((

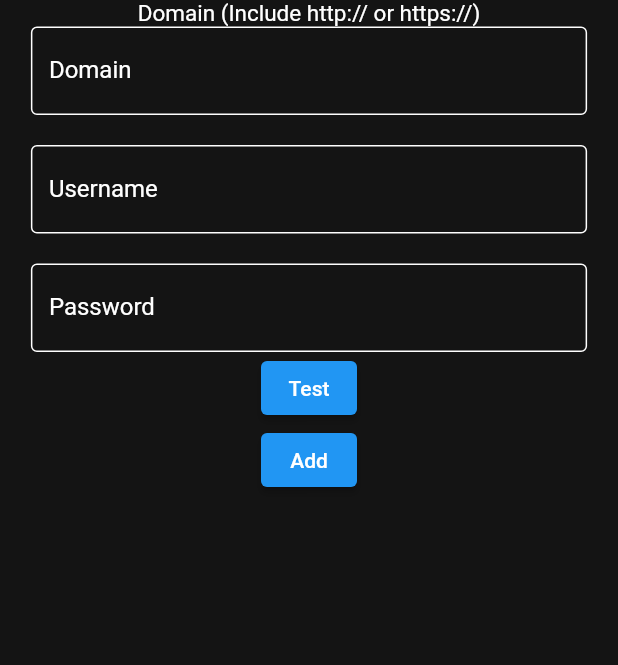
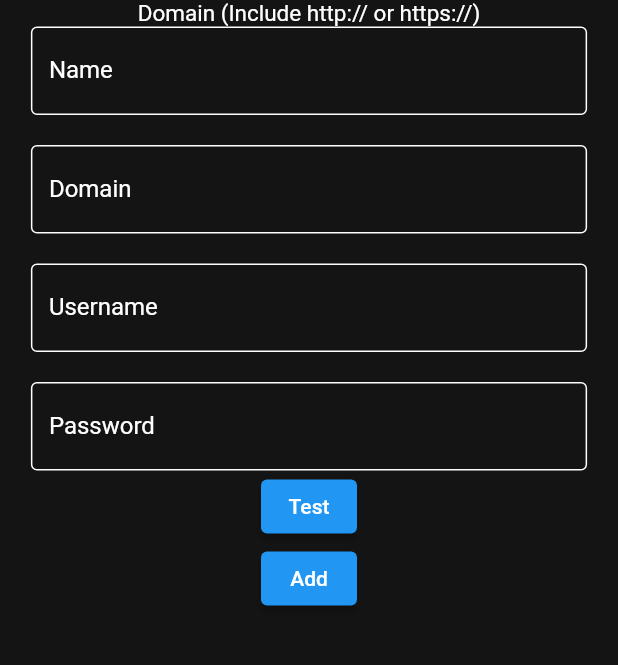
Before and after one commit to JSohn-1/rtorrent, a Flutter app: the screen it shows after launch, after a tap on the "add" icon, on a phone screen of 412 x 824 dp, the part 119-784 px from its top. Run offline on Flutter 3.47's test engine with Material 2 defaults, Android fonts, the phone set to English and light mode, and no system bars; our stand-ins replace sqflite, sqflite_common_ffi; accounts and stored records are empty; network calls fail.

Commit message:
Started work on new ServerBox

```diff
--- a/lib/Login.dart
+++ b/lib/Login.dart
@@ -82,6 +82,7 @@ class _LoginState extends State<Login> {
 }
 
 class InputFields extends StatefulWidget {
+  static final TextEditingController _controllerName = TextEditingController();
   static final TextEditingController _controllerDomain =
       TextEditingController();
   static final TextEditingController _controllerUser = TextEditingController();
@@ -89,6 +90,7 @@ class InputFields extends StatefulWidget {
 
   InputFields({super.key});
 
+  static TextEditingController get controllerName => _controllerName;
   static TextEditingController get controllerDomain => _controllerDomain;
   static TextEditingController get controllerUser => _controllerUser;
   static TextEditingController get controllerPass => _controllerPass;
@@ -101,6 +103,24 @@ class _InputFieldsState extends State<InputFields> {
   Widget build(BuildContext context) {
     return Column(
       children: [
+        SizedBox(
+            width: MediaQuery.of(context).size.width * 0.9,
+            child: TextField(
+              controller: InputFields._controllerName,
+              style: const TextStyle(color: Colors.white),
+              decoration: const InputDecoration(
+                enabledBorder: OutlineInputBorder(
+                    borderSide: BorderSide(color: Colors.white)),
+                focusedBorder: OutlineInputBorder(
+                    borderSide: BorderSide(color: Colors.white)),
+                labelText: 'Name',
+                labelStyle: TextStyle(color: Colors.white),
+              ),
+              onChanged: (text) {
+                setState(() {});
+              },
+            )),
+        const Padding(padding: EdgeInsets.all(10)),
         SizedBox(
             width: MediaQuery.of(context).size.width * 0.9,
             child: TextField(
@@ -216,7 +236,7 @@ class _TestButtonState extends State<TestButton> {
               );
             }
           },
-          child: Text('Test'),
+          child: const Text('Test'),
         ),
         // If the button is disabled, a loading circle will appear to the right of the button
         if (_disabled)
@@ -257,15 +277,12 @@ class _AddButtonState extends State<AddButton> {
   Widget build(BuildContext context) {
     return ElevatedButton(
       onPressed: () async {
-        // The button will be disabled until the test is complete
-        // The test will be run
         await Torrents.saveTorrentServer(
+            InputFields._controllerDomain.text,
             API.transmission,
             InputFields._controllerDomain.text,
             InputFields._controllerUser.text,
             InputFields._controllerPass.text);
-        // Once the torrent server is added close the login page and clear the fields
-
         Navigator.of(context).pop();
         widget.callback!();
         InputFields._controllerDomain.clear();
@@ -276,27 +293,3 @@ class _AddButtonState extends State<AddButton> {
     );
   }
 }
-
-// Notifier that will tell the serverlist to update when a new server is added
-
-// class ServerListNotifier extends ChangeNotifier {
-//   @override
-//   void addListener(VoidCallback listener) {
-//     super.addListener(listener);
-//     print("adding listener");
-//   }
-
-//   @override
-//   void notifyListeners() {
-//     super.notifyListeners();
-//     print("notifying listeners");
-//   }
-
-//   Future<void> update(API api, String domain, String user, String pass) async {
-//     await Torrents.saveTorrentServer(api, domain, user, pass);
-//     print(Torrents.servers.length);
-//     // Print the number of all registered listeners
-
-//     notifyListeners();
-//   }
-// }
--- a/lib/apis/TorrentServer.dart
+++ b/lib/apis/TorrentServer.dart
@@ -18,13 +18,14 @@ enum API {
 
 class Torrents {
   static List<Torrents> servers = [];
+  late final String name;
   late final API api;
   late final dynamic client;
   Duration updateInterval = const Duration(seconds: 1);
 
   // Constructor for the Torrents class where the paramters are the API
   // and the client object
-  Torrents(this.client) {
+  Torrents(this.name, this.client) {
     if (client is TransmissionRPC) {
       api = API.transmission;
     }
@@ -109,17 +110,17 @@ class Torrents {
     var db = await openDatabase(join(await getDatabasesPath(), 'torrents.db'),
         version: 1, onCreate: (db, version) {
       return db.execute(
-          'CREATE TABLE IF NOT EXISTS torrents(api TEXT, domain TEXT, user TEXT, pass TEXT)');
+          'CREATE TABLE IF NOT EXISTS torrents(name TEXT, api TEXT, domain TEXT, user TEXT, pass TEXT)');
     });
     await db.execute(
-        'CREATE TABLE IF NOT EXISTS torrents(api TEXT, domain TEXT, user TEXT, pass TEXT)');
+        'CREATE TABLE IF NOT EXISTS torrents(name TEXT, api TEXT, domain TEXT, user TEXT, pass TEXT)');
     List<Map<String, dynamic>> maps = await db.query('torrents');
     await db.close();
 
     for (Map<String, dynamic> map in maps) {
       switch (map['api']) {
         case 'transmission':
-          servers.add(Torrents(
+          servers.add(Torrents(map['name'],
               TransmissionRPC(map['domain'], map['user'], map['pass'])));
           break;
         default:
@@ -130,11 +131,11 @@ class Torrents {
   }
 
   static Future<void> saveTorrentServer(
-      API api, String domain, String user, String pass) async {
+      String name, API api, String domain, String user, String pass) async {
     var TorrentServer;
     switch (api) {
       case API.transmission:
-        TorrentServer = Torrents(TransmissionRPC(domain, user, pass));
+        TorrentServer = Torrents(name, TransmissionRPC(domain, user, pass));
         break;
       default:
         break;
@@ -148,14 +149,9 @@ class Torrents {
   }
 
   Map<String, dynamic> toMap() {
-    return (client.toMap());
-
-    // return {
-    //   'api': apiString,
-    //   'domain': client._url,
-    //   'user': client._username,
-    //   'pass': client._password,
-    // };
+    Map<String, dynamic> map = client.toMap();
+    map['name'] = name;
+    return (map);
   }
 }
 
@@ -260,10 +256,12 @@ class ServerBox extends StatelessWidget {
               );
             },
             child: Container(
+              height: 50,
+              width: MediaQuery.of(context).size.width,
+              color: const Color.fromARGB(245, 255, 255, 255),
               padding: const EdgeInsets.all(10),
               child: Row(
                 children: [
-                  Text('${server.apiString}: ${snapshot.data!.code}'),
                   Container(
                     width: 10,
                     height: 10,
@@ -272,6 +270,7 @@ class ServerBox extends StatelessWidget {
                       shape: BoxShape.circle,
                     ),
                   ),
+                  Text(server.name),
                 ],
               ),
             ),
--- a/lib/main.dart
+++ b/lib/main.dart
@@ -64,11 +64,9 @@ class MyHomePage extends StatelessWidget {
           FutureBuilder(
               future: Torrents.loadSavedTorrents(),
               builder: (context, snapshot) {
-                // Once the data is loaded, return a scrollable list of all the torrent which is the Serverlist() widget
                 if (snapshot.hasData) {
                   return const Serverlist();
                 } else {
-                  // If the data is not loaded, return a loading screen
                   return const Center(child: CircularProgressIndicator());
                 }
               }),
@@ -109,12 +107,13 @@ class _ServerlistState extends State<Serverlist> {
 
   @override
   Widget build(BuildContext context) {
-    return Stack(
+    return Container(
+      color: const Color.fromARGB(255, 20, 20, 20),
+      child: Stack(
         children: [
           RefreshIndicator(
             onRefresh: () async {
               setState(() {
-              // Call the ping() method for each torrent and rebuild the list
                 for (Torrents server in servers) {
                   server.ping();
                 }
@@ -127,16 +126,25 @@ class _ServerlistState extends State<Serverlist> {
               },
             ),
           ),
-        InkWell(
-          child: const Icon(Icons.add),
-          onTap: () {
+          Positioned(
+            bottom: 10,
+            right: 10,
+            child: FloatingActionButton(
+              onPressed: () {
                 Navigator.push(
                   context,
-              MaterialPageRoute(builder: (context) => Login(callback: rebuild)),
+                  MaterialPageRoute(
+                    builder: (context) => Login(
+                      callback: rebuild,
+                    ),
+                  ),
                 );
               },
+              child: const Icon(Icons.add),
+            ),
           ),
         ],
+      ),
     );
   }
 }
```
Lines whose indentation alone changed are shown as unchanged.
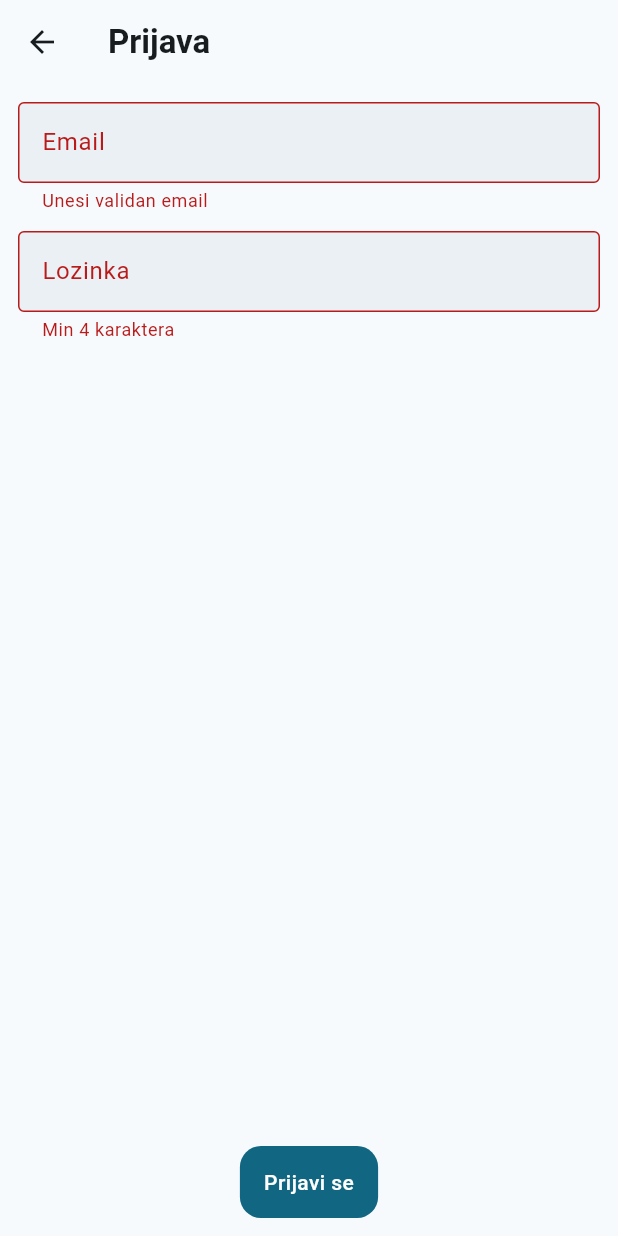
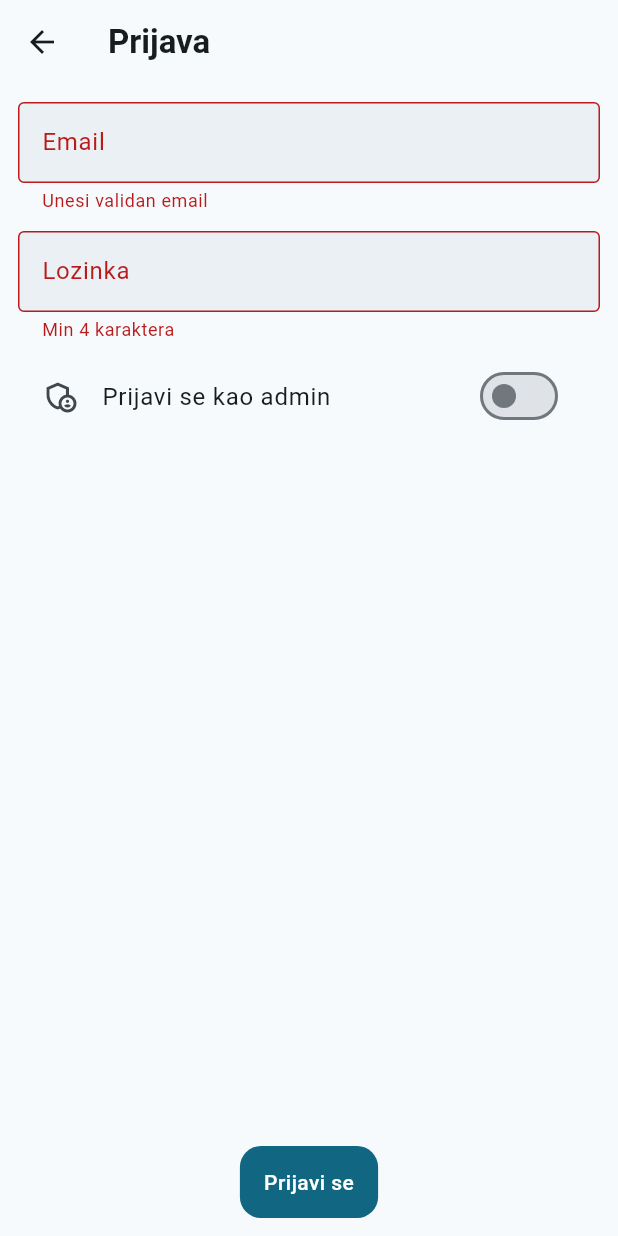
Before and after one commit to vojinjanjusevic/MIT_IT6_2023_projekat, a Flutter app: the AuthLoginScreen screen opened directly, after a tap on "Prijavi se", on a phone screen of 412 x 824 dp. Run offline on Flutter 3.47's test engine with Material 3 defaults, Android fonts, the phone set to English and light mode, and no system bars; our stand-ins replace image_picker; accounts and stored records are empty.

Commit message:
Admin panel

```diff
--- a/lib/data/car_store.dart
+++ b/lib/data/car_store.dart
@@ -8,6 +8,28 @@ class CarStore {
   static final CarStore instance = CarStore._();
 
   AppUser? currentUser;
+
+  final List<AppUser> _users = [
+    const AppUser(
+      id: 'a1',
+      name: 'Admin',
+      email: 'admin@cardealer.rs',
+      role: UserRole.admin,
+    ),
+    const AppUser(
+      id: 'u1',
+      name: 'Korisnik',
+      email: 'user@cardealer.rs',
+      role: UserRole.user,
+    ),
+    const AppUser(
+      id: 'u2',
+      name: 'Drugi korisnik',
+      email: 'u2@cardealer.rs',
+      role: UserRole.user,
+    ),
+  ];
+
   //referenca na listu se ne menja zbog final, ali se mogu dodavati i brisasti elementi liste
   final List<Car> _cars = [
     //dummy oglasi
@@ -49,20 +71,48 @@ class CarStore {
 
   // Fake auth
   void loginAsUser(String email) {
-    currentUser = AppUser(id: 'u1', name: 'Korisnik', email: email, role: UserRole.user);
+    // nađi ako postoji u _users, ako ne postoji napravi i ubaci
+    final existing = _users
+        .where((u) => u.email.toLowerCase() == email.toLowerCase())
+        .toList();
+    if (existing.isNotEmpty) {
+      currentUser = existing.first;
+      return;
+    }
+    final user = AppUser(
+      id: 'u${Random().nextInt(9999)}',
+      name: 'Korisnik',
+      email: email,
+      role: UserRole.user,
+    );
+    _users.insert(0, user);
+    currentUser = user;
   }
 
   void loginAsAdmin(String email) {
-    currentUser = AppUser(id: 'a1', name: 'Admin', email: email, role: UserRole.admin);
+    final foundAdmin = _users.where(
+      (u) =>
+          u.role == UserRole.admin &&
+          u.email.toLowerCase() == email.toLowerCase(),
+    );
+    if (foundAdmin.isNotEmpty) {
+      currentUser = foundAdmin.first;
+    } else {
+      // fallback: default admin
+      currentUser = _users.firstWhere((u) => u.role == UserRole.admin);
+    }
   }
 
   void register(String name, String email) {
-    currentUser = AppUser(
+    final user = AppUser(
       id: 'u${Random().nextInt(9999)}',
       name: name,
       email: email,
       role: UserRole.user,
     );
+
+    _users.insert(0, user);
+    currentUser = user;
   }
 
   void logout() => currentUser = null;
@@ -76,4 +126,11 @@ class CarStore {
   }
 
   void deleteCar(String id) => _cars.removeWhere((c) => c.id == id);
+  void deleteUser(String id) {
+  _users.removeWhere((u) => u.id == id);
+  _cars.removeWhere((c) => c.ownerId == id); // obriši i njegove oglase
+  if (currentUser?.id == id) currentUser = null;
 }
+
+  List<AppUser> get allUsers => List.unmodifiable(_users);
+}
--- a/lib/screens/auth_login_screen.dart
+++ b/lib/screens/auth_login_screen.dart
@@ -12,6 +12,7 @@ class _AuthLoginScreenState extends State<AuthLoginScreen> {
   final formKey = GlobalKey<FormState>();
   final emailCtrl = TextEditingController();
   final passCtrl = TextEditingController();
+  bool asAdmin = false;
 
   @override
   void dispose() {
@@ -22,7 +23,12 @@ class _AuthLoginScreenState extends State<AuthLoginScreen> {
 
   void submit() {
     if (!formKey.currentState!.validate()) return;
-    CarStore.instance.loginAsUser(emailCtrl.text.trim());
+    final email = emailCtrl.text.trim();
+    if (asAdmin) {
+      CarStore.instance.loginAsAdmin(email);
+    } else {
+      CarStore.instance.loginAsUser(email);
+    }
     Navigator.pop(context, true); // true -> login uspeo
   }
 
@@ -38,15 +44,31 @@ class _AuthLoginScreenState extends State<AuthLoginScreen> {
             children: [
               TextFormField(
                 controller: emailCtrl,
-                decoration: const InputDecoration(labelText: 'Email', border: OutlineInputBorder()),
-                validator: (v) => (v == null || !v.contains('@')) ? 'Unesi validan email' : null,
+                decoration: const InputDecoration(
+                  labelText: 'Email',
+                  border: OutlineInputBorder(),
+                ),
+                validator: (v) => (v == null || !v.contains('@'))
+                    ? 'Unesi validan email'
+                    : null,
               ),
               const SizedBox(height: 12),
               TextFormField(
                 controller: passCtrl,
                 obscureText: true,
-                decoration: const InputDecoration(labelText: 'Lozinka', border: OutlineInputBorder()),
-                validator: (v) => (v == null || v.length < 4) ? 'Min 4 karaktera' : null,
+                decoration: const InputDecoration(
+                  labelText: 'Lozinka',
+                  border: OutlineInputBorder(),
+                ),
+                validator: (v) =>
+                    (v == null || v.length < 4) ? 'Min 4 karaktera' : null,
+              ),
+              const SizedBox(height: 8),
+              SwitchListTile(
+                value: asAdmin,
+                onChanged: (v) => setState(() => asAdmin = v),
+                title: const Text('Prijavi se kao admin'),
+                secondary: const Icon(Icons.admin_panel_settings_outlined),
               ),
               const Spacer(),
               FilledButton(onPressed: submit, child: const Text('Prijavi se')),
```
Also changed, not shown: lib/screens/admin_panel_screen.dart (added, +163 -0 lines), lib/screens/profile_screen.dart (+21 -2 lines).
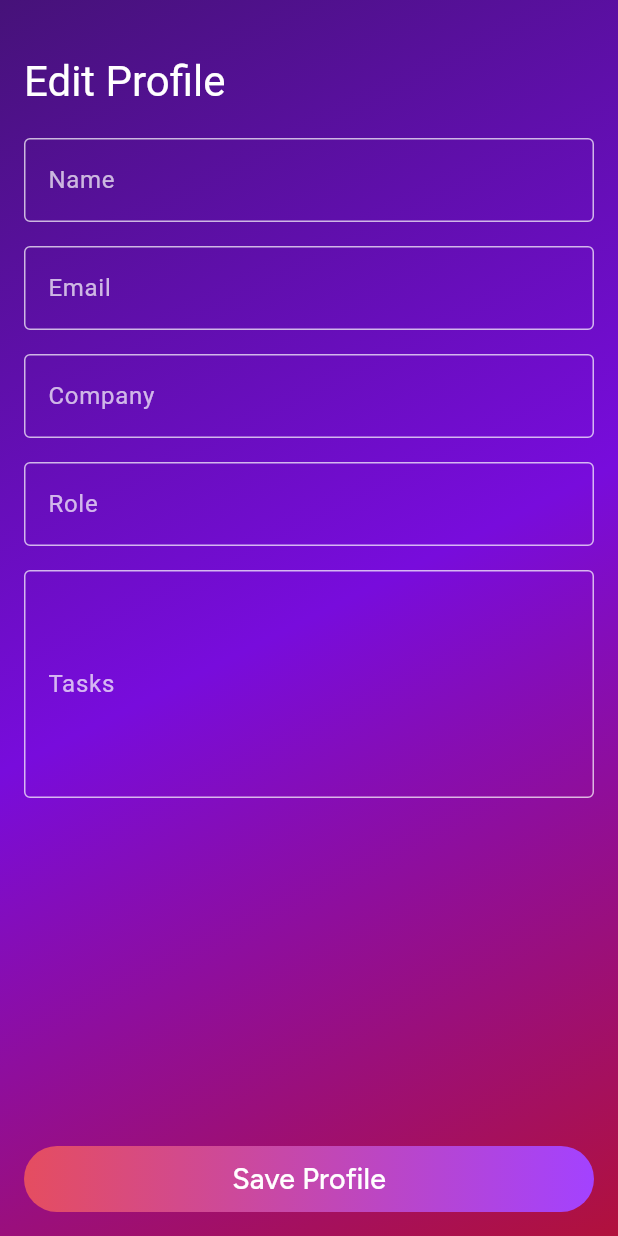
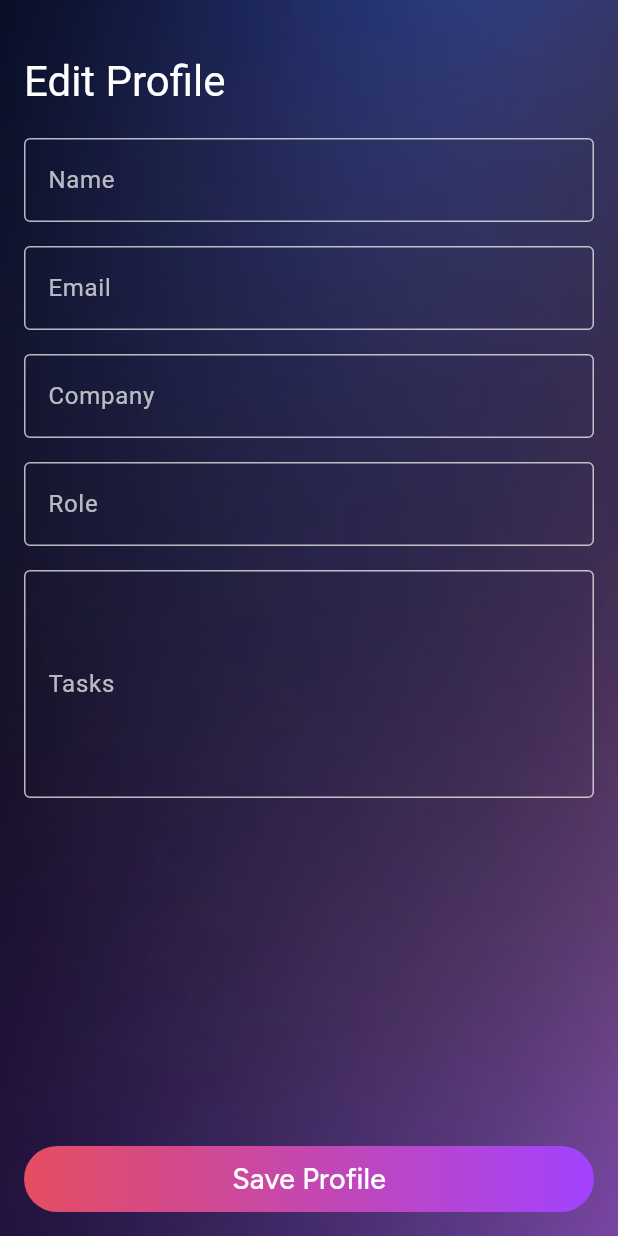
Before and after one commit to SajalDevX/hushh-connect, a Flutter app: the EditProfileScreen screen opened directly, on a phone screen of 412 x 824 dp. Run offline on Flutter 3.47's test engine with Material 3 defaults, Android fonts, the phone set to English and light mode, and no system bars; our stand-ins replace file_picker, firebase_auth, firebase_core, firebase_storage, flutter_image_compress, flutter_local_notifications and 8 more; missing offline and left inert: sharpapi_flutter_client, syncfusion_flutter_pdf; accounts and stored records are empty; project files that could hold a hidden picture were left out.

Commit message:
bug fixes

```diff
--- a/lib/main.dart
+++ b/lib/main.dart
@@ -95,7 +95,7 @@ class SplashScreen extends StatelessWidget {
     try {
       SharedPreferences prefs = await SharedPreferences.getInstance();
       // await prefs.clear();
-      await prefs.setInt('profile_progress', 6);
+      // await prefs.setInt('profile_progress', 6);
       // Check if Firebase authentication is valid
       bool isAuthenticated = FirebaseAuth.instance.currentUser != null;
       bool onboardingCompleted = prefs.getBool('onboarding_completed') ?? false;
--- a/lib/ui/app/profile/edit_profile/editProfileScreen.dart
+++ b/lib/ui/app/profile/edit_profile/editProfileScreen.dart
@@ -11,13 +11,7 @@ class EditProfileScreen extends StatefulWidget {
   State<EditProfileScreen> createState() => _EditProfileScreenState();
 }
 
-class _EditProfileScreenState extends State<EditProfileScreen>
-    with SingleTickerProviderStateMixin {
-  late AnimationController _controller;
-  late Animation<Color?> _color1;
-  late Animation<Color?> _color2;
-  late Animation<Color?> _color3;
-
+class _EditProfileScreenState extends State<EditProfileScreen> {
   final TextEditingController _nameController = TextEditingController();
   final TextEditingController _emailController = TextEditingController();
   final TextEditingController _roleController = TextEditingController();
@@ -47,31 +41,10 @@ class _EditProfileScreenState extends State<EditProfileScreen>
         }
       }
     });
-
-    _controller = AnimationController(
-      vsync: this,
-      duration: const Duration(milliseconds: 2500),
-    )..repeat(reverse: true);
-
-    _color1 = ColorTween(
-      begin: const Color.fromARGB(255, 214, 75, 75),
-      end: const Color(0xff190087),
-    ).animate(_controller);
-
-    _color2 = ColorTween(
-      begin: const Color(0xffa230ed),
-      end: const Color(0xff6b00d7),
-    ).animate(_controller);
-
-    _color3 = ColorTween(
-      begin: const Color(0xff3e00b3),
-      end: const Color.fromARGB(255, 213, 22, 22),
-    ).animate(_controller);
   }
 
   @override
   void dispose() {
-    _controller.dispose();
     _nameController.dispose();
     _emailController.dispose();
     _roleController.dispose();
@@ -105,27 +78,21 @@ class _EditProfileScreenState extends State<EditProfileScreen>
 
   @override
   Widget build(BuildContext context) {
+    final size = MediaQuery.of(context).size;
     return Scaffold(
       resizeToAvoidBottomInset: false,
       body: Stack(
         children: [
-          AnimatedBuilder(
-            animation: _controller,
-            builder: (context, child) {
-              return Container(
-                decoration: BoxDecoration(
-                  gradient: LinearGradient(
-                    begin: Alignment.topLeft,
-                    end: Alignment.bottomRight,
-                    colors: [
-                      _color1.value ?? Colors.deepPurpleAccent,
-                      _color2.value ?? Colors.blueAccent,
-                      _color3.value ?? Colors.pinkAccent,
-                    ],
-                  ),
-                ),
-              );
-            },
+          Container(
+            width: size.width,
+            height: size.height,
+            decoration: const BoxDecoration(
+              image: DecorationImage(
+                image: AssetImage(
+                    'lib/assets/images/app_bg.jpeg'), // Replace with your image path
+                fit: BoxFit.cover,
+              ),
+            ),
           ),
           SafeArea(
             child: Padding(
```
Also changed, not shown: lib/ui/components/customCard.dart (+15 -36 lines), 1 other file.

))

Work item:
Your job is to return all lines above that hold the word "AppUser".

Problem solution:
   AppUser? currentUser;
+  final List<AppUser> _users = [
+    const AppUser(
+    const AppUser(
+    const AppUser(
-    currentUser = AppUser(id: 'u1', name: 'Korisnik', email: email, role: UserRole.user);
+    final user = AppUser(
-    currentUser = AppUser(id: 'a1', name: 'Admin', email: email, role: UserRole.admin);
-    currentUser = AppUser(
+    final user = AppUser(
+  List<AppUser> get allUsers => List.unmodifiable(_users);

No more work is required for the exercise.